### What is being asked
What you give back should be only the lines from the one holding "EW --> I[DesktopIntegrator::embed_wallpaper]" through the final line of the records, each reproduced exactly.

### Data section
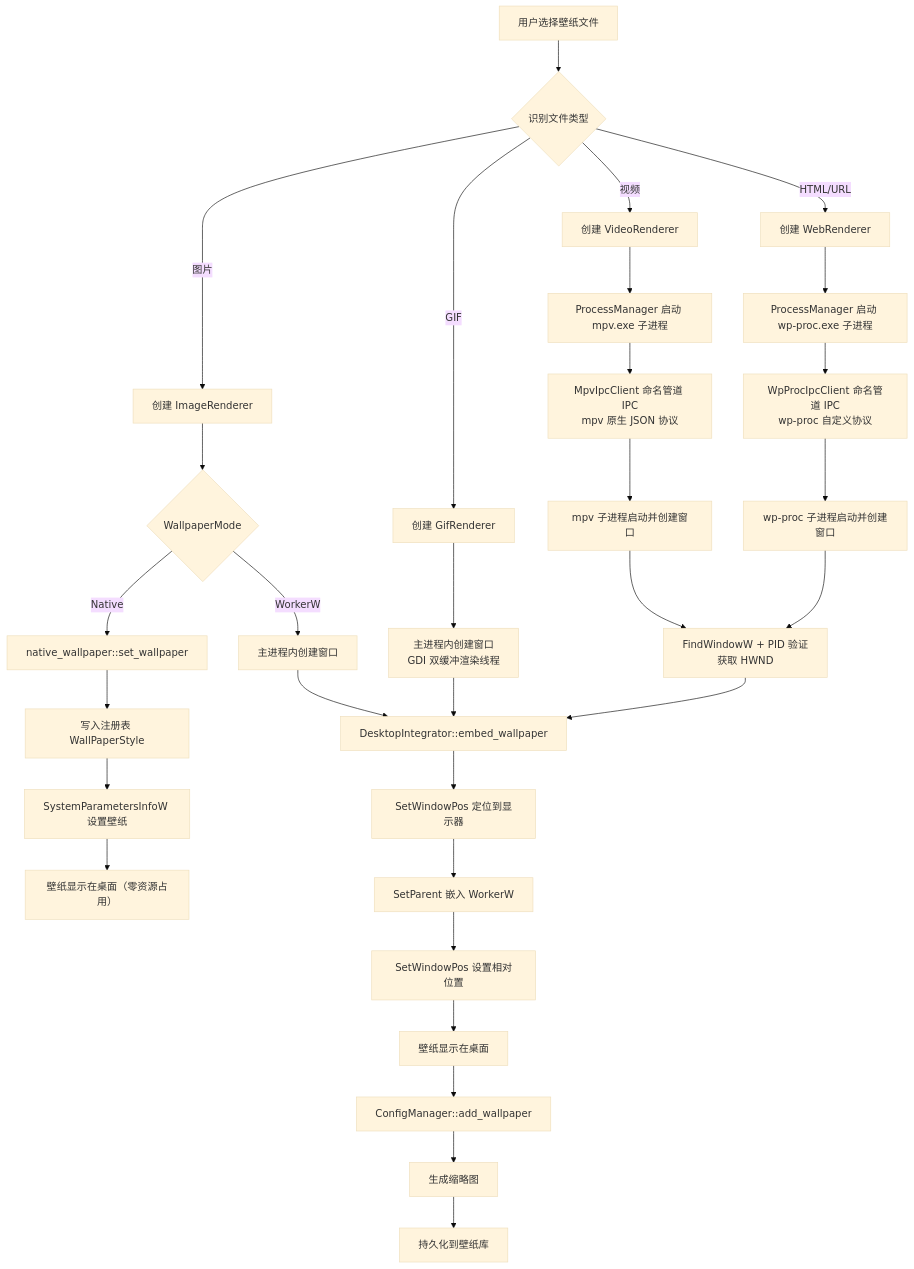
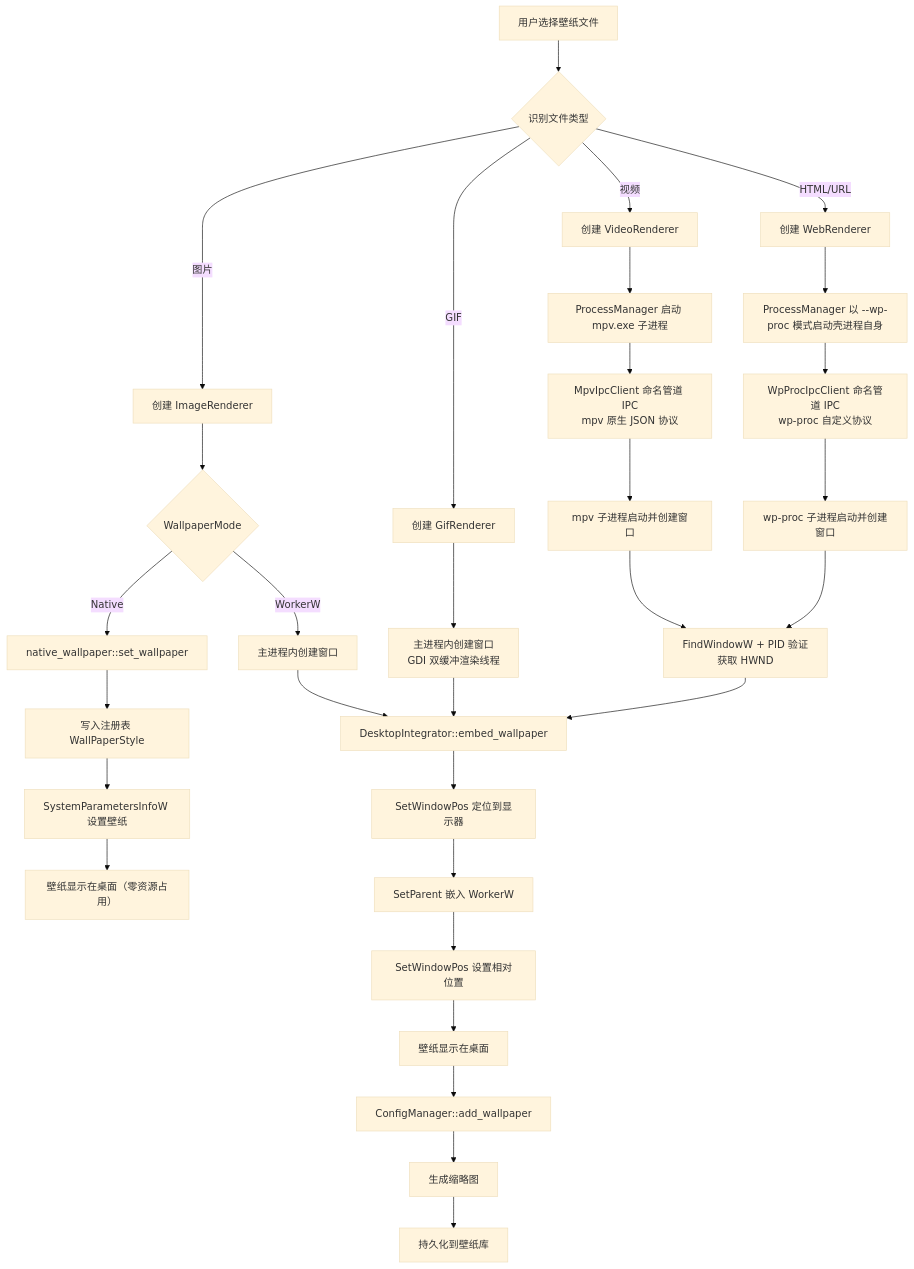
One commit to Wunseol/mirrorstar-wallpaper changed the second of 5 diagrams in docs/02-架构设计/05-依赖与数据流-Dependency-and-Data-Flow.md. Above: the diagram before and after it, drawn with Mermaid (base theme). The commit also changed other lines of this file and 181 other files, not shown here.

````diff
--- a/docs/02-架构设计/05-依赖与数据流-Dependency-and-Data-Flow.md
+++ b/docs/02-架构设计/05-依赖与数据流-Dependency-and-Data-Flow.md
@@ -75,40 +75,40 @@
 ```mermaid
 flowchart TD
     A[用户选择壁纸文件] --> B{识别文件类型}
     B -->|视频| C1[创建 VideoRenderer]
     B -->|GIF| C2[创建 GifRenderer]
     B -->|HTML/URL| C3[创建 WebRenderer]
     B -->|图片| C4[创建 ImageRenderer]
 
     C1 --> D1[ProcessManager 启动 mpv.exe 子进程]
     D1 --> D1a[MpvIpcClient 命名管道 IPC<br/>mpv 原生 JSON 协议]
-    C3 --> D2[ProcessManager 启动 wp-proc.exe 子进程]
+    C3 --> D2[ProcessManager 以 --wp-proc 模式启动壳进程自身]
     D2 --> D2a[WpProcIpcClient 命名管道 IPC<br/>wp-proc 自定义协议]
     C2 --> EW2[主进程内创建窗口<br/>GDI 双缓冲渲染线程]
     C4 --> E{WallpaperMode}
 
     E -->|Native| EN[native_wallpaper::set_wallpaper]
     EN --> EN1[写入注册表 WallPaperStyle]
     EN1 --> EN2[SystemParametersInfoW 设置壁纸]
     EN2 --> EN3[壁纸显示在桌面（零资源占用）]
 
     E -->|WorkerW| EW[主进程内创建窗口]
 
     D1a --> F1[mpv 子进程启动并创建窗口]
     D2a --> F2[wp-proc 子进程启动并创建窗口]
     F1 --> G[FindWindowW + PID 验证获取 HWND]
     F2 --> G
 
     EW --> I[DesktopIntegrator::embed_wallpaper]
     EW2 --> I
     G --> I
 
     I --> J[SetWindowPos 定位到显示器]
     J --> L[SetParent 嵌入 WorkerW]
     L --> M[SetWindowPos 设置相对位置]
     M --> N[壁纸显示在桌面]
 
     N --> O[ConfigManager::add_wallpaper]
     O --> P[生成缩略图]
     P --> Q[持久化到壁纸库]
 ```
````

### Your solution
     EW --> I[DesktopIntegrator::embed_wallpaper]
     EW2 --> I
     G --> I
 
     I --> J[SetWindowPos 定位到显示器]
     J --> L[SetParent 嵌入 WorkerW]
     L --> M[SetWindowPos 设置相对位置]
     M --> N[壁纸显示在桌面]
 
     N --> O[ConfigManager::add_wallpaper]
     O --> P[生成缩略图]
     P --> Q[持久化到壁纸库]
 ```
````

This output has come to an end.